The owner of Bootsy Bellows, the upscale underground nightspot on East Hopkins Avenue’s restaurant row, is suing over losses resulting from a local power outage early this month.
The lawsuit was filed in Pitkin County District Court on Tuesday. It names Edwards-based LKP Engineering Inc., Morrison-based Odell Drilling Inc. and Aspen resident Patricia Gorman as defendants. Aspen attorneys Christopher D. Bryan and Angela M. Vichick of Garfield & Hecht P.C. are representing the plaintiff, Bootsy Aspen LLC, which owns and operates Bootsy Bellows.
On Aug. 4, LKP was taking soil samples with subcontractor Odell Drilling at Gorman’s East Hallam Street residence, where, according to city officials, the crew was working without proper permits. At approximately 11:30 a.m., the city received a phone call from LKP saying the crew had severed a main electric feeder line, causing widespread outages in the downtown area. Power was not fully restored until around 10 p.m., and affected businesses — many of which had to close that day and night — and individuals are claiming thousands of dollars in lost revenue and spoiled food and drink.
Bootsy Bellows is not the first entity to file suit over the matter. One week after the outage, a family of Louisiana-based lawyers filed a class-action complaint against LKP, Odell and Gorman.

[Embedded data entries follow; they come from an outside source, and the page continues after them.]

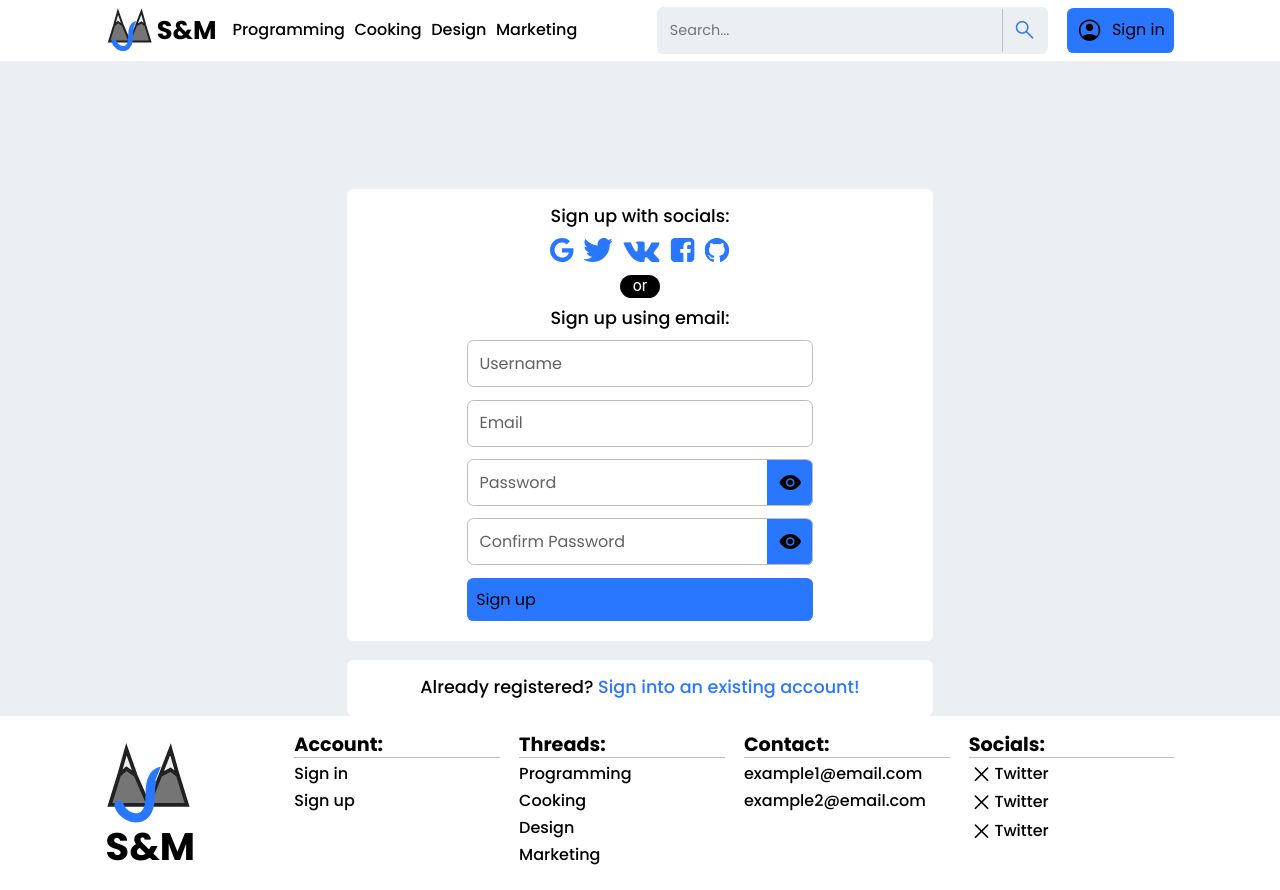
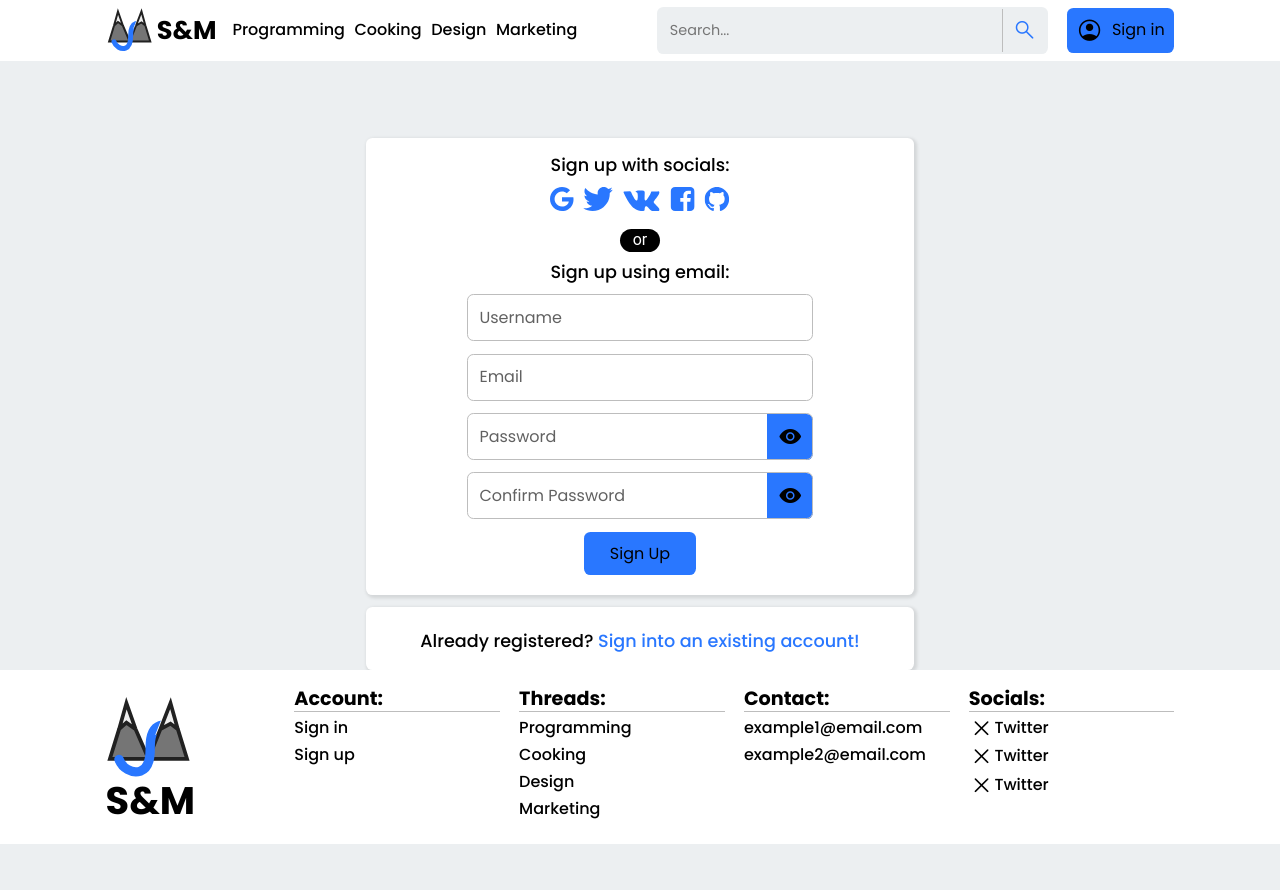
Before and after one commit to MichaelRayven/SM-Project-Frontend, a React (Vite) app: page /signup in a window 1280 px wide. After the commit the page ends 844 px from the top, so only its background shows below. Built offline with nearby package versions, Linux system fonts and the light colour scheme; what @casl/ability, @casl/react would draw is missing.

Commit message:
Extracted logic from SignUp

```diff
--- a/src/views/pages/SignUp/SignUp.scss
+++ b/src/views/pages/SignUp/SignUp.scss
@@ -2,6 +2,7 @@
 
 .highlight {
   &_inversion {
+    width: min-content;
     background: rgb(var(--color-text));
     color: rgb(var(--color-neutural));
     padding: u.rem(4) u.rem(16);
@@ -10,53 +11,38 @@
 }
 
 .signup {
-  width: max-content;
-  margin-top: u.rem(160);
+  max-width: u.rem(750);
+  width: 100%;
+
+  display: flex;
+  flex-direction: column;
+  row-gap: u.rem(16);
+  margin-top: u.rem(96);
 
   @include u.breakpoint-down(medium) {
     margin-top: u.rem(20);
     width: auto;
   }
 
-  &__top, &__bottom {
+  &__text {
+    font-size: u.rem(22);
+  }
+
+  &__content {
     display: flex;
     flex-direction: column;
     align-items: center;
     row-gap: u.rem(16);
+    margin: u.rem(16) auto;
 
-    background: rgb(var(--color-neutural));
-    padding: u.rem(24);
-    border-radius: u.rem(8);
-  }
+    &_top {
+      width: min-content;
+    }
 
-  &__top {
-    padding-inline: u.rem(150);
-
-    @include u.breakpoint-down(small) {
-      padding-inline: u.rem(24);
+    &_bottom {
+      margin-top: u.rem(24);
+      text-align: center;
     }
-  }
-
-  &__bottom {
-    margin-top: u.rem(24);
-    padding-inline: u.rem(48);
-    text-align: center;
-  }
-
-  &__socials {
-    display: flex;
-    column-gap: u.rem(12);
-  }
-
-  &__text {
-    font-size: u.rem(22);
-  }
-
-  &__form {
-    display: flex;
-    flex-direction: column;
-    row-gap: u.rem(16);
-    width: 100%;
   }
 
   &__link {
--- a/src/views/pages/SignUp/SignUp.tsx
+++ b/src/views/pages/SignUp/SignUp.tsx
@@ -1,98 +1,28 @@
-import googleLogo from "@/assets/ic-google.svg"
-import twitterLogo from "@/assets/ic-twitter.svg"
-import vkLogo from "@/assets/ic-vk.svg"
-import facebookLogo from "@/assets/ic-facebook-square.svg"
-import githubLogo from "@/assets/ic-github.svg"
-import Button from "@/views/components/Button"
-import Input from "@/views/components/Input"
+import AuthForm from "@/views/components/AuthForm"
+import AuthLinks from "@/views/components/AuthMethods"
+import Card from "@/views/components/Card"
 import "./SignUp.scss"
-import HideableInput from "@/views/components/HideableInput"
-import { useForm } from "react-hook-form"
-import { useState } from "react"
-import { stringToRegExp } from "@/utility/utils"
+import { Link } from "react-router-dom"
 
 export const SignUp = () => {
-	const { register, handleSubmit, watch, formState: { errors } } = useForm()
-	const onSubmit = (data: any) => console.log(data)
-
 	return (
 		<div className="signup container">
-			<div className="signup__top">
-				<h6 className="signup__text">Sign up with socials:</h6>
-				<div className="signup__socials">
-					<img className="signup__icon" src={googleLogo} alt="" />
-					<img className="signup__icon" src={twitterLogo} alt="" />
-					<img className="signup__icon" src={vkLogo} alt="" />
-					<img className="signup__icon" src={facebookLogo} alt="" />
-					<img className="signup__icon" src={githubLogo} alt="" />
+			<Card>
+				<div className="signup__content signup__content_top">
+					<h6 className="signup__text">Sign up with socials:</h6>
+					<AuthLinks></AuthLinks>
+					<p className="highlight_inversion">or</p>
+					<h6 className="signup__text">Sign up using email:</h6>
+					<AuthForm variant="register" />
 				</div>
-				<p className="highlight_inversion">or</p>
-				<h6 className="signup__text">Sign up using email:</h6>
-				<form onSubmit={handleSubmit(onSubmit)} className="signup__form">
-					<Input
-						{...register("username", {
-							required: "Username is required",
-							minLength: {
-								message: "Username needs to be at least 5 characters long",
-								value: 5
-							}
-						})}
-						className="signup__field"
-						label="Username"
-						error={errors.username !== undefined}
-						helperText={errors.username?.message as string}
-					/>
-					<Input
-						{...register("email", {
-							required: "Email is required",
-							pattern: {
-								value: RegExp(/\w+@\w+\.\w{3}$/),
-								message: "Please enter a valid email, example: example@gmail.com"
-							}
-						})}
-						className="signup__field"
-						label="Email"
-						type="email"
-						error={errors.email !== undefined}
-						helperText={errors.email?.message as string}
-					/>
-					<HideableInput
-						{...register("password", {
-							required: "Password is required",
-							minLength: {
-								message: "Password needs to be at least 8 characters long",
-								value: 8
-							}
-						})}
-						className="signup__field"
-						label="Password"
-						error={errors.password !== undefined}
-						helperText={errors.password?.message as string}
-					/>
-					<HideableInput
-						{...register("confirm_password", {
-							required: "Password confirmation is required",
-							minLength: {
-								message: "Password needs to be at least 8 characters long",
-								value: 8
-							},
-							validate: (val: string) => {
-								if (watch("password") != val) {
-									return "Your passwords do no match"
-								}
-							},
-						})}
-						className="signup__field"
-						label="Confirm Password"
-						error={errors.confirm_password !== undefined}
-						helperText={errors.confirm_password?.message as string}
-					/>
-					<Button text="Sign up" type="submit" onClick={() => console.log(errors)} />
-				</form>
-			</div>
-			<div className="signup__bottom">
-				<h6 className="signup__text">Already registered? <a className="signup__link" href="">Sign into an existing account!</a></h6>
-			</div>
+			</Card>
+			<Card>
+				<div className="signup__content signup__content_bottom">
+					<h6 className="signup__text">
+						Already registered? <Link to="/signin" className="signup__link">Sign into an existing account!</Link>
+					</h6>
+				</div>
+			</Card>
 		</div>
 	)
 }
```
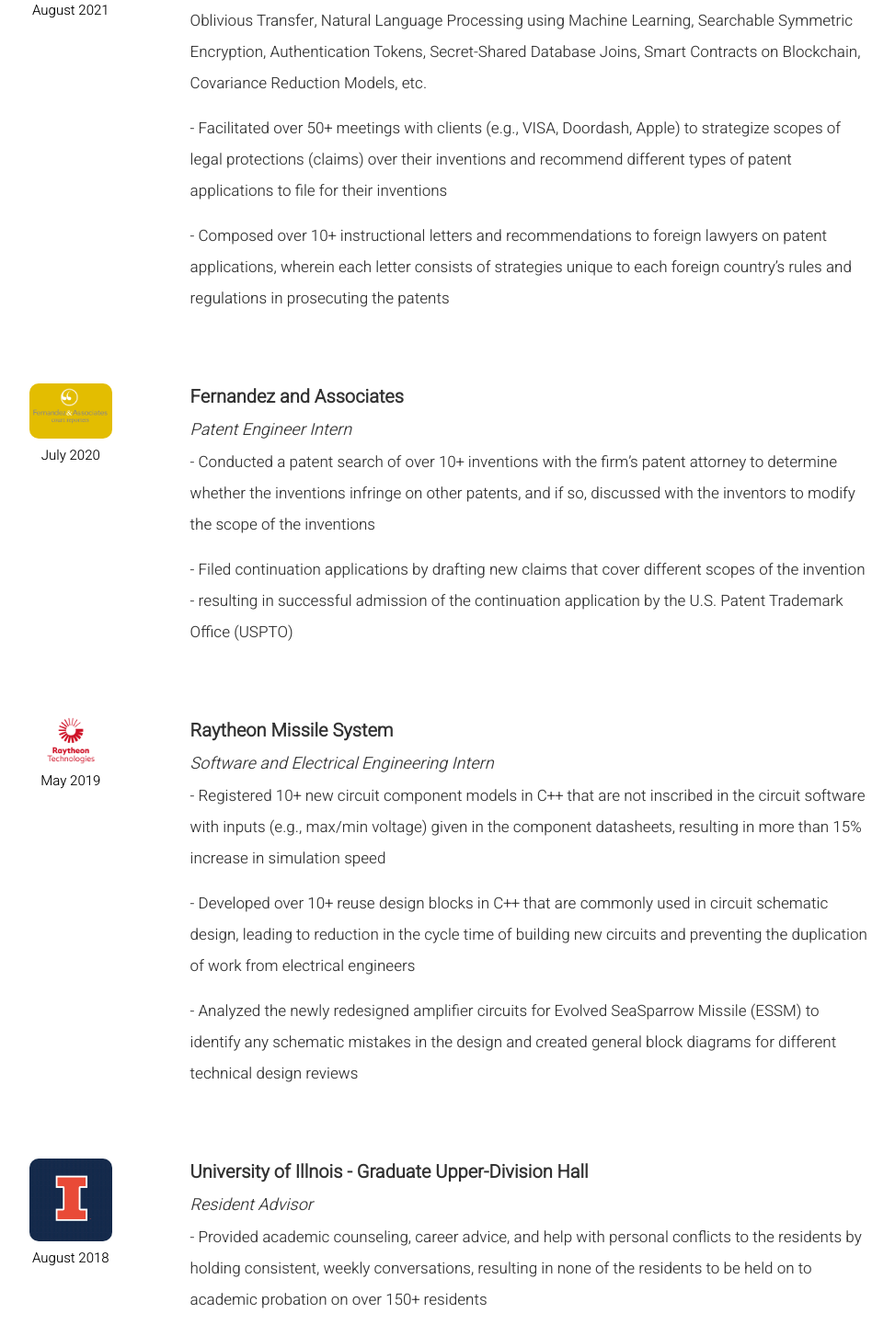
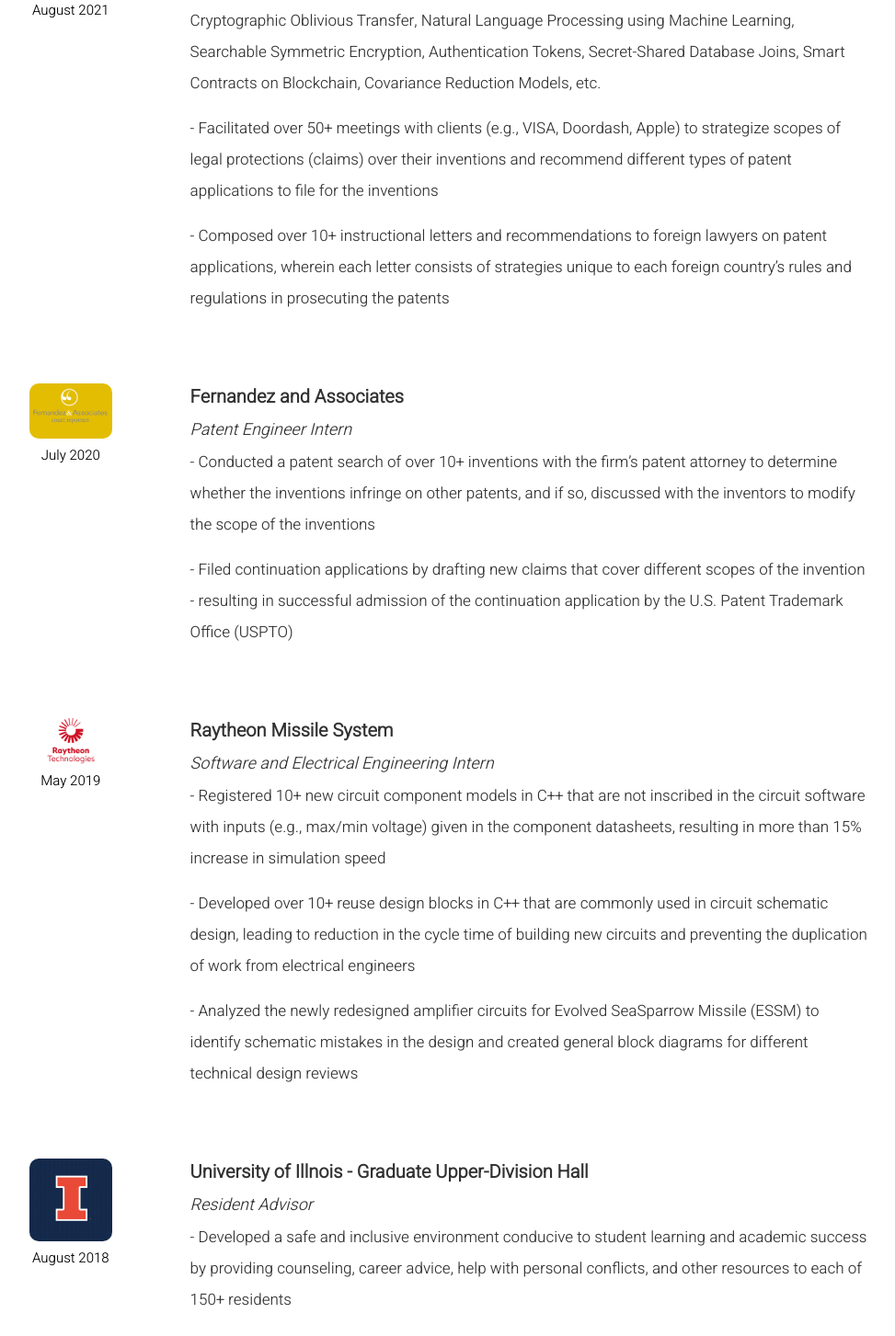
Before and after one commit to dchung1940/dchung1940.github.io, a React (Create React App) app: page /articles in a window 1280 px wide. Shown: the part 227-1680 px from the top of the page at 92% size, without its empty margins (165-1138 px from the left). Built offline with nearby package versions, Linux system fonts and the light colour scheme.

Commit message:
final update to the portfoilo

```diff
--- a/src/data/articles.js
+++ b/src/data/articles.js
@@ -5,8 +5,8 @@ const myArticles = [
 		position:"Patent Engineer",
 		image:"./kilpatricktownsend.jpg",
 		description:
-			["- Drafted over 50+ patent applications based on new software inventions including Cryptographic Oblivious Transfer, Natural Language Processing using Machine Learning, Searchable Symmetric Encryption, Authentication Tokens, Secret-Shared Database Joins, Smart Contracts on Blockchain, Covariance Reduction Models, etc.",
-			"- Facilitated over 50+ meetings with clients (e.g., VISA, Doordash, Apple) to strategize scopes of legal protections (claims) over their inventions and recommend different types of patent applications to file for their inventions",
+			["- Drafted over 50+ patent applications based on leading software inventions including Cryptographic Oblivious Transfer, Natural Language Processing using Machine Learning, Searchable Symmetric Encryption, Authentication Tokens, Secret-Shared Database Joins, Smart Contracts on Blockchain, Covariance Reduction Models, etc.",
+			"- Facilitated over 50+ meetings with clients (e.g., VISA, Doordash, Apple) to strategize scopes of legal protections (claims) over their inventions and recommend different types of patent applications to file for the inventions",
 			"- Composed over 10+ instructional letters and recommendations to foreign lawyers on patent applications, wherein each letter consists of strategies unique to each foreign country’s rules and regulations in prosecuting the patents"
 		]
 	},
@@ -29,7 +29,7 @@ const myArticles = [
 		description:
 			["- Registered 10+ new circuit component models in C++ that are not inscribed in the circuit software with inputs (e.g., max/min voltage) given in the component datasheets, resulting in more than 15% increase in simulation speed",
 			"- Developed over 10+ reuse design blocks in C++ that are commonly used in circuit schematic design, leading to reduction in the cycle time of building new circuits and preventing the duplication of work from electrical engineers",
-			"- Analyzed the newly redesigned amplifier circuits for Evolved SeaSparrow Missile (ESSM) to identify any schematic mistakes in the design and created general block diagrams for different technical design reviews"]
+			"- Analyzed the newly redesigned amplifier circuits for Evolved SeaSparrow Missile (ESSM) to identify schematic mistakes in the design and created general block diagrams for different technical design reviews"]
 
 	},
 	{
@@ -38,7 +38,7 @@ const myArticles = [
 		position:"Resident Advisor",
 		image:"./illinois.jpeg",
 		description:
-			["- Provided academic counseling, career advice, and help with personal conflicts to the residents by holding consistent, weekly conversations, resulting in none of the residents to be held on to academic probation on over 150+ residents",
+			["- Developed a safe and inclusive environment conducive to student learning and academic success by providing counseling, career advice, help with personal conflicts, and other resources to each of 150+ residents",
 			"- Led recruitment of new housing staff with the Resident Director by conducting a series of behavior interviews including assessment of interpersonal communication skills, conflict management skills, etc."]
 	}
 
```
Also changed, not shown: 1 other file (tests, documents, lock files or other folders).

It claims thousands of dollars in lost revenue and wages for a local restaurant and its workers.
That lawsuit was filed on behalf of Brunelleschi’s restaurant, bartender Wesley Beuter and waitress Katrina Buesch. They are represented by attorneys Becket Becnel and Daniel Becnel.
The Becnels argue in the suit that there could be 50 businesses and 500 individuals with lost profits and wages as a result of the power outage. The complaint says Brunelleschi’s suffered a loss of as much as $20,000, while employees lost wages and tips when they were sent home that evening.
A statement from the Becnels says they have been approached by other claimants about potential legal remedies, but the Becnels “wanted to get this matter filed as soon as possible in hopes to expedite the litigation.”
Bryan said Wednesday that the losses to Bootsy Aspen are still being tabulated, but he believes they are around $40,000. Bootsy Bellows was closed for business the entire day of the outage.
“Defendants were negligent in conducting unpermitted soil drilling on Property, and such negligence proximately caused Bootsy Bellows to suffer damages related to, among other things, loss of profits, spoliation of perishable inventory and malfunctioning of a sound processor,” the suit states.
The lawsuit seeks a jury trial and a damages award.
The owner of LKP Engineering, Luiza Petrovska, could not be reached for comment Wednesday.